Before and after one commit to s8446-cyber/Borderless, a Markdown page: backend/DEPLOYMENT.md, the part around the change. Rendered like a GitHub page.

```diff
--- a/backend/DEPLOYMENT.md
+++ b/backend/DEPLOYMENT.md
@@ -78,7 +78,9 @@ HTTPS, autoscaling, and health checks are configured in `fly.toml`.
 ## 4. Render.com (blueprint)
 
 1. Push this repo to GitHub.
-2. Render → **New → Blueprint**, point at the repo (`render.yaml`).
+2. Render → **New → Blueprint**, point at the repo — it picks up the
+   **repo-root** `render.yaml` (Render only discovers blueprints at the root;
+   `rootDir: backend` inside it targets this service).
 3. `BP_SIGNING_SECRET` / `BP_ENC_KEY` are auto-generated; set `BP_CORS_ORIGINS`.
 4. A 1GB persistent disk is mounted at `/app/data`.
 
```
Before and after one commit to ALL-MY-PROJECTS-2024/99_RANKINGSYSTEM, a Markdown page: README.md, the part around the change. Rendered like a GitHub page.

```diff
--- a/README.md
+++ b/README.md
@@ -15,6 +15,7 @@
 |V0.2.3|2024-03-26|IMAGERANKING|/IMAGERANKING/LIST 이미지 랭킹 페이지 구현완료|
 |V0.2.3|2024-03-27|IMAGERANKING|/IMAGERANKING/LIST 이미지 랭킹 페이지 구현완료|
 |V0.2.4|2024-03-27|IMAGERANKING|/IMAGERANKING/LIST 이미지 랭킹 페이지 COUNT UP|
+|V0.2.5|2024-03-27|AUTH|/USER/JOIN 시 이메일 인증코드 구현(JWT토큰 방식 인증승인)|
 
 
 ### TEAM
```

=== Exercise instructions ===
All lines above that contain "commit" are required in the answer.

=== Task answer ===
Before and after one commit to s8446-cyber/Borderless, a Markdown page: backend/DEPLOYMENT.md, the part around the change. Rendered like a GitHub page.
Before and after one commit to ALL-MY-PROJECTS-2024/99_RANKINGSYSTEM, a Markdown page: README.md, the part around the change. Rendered like a GitHub page.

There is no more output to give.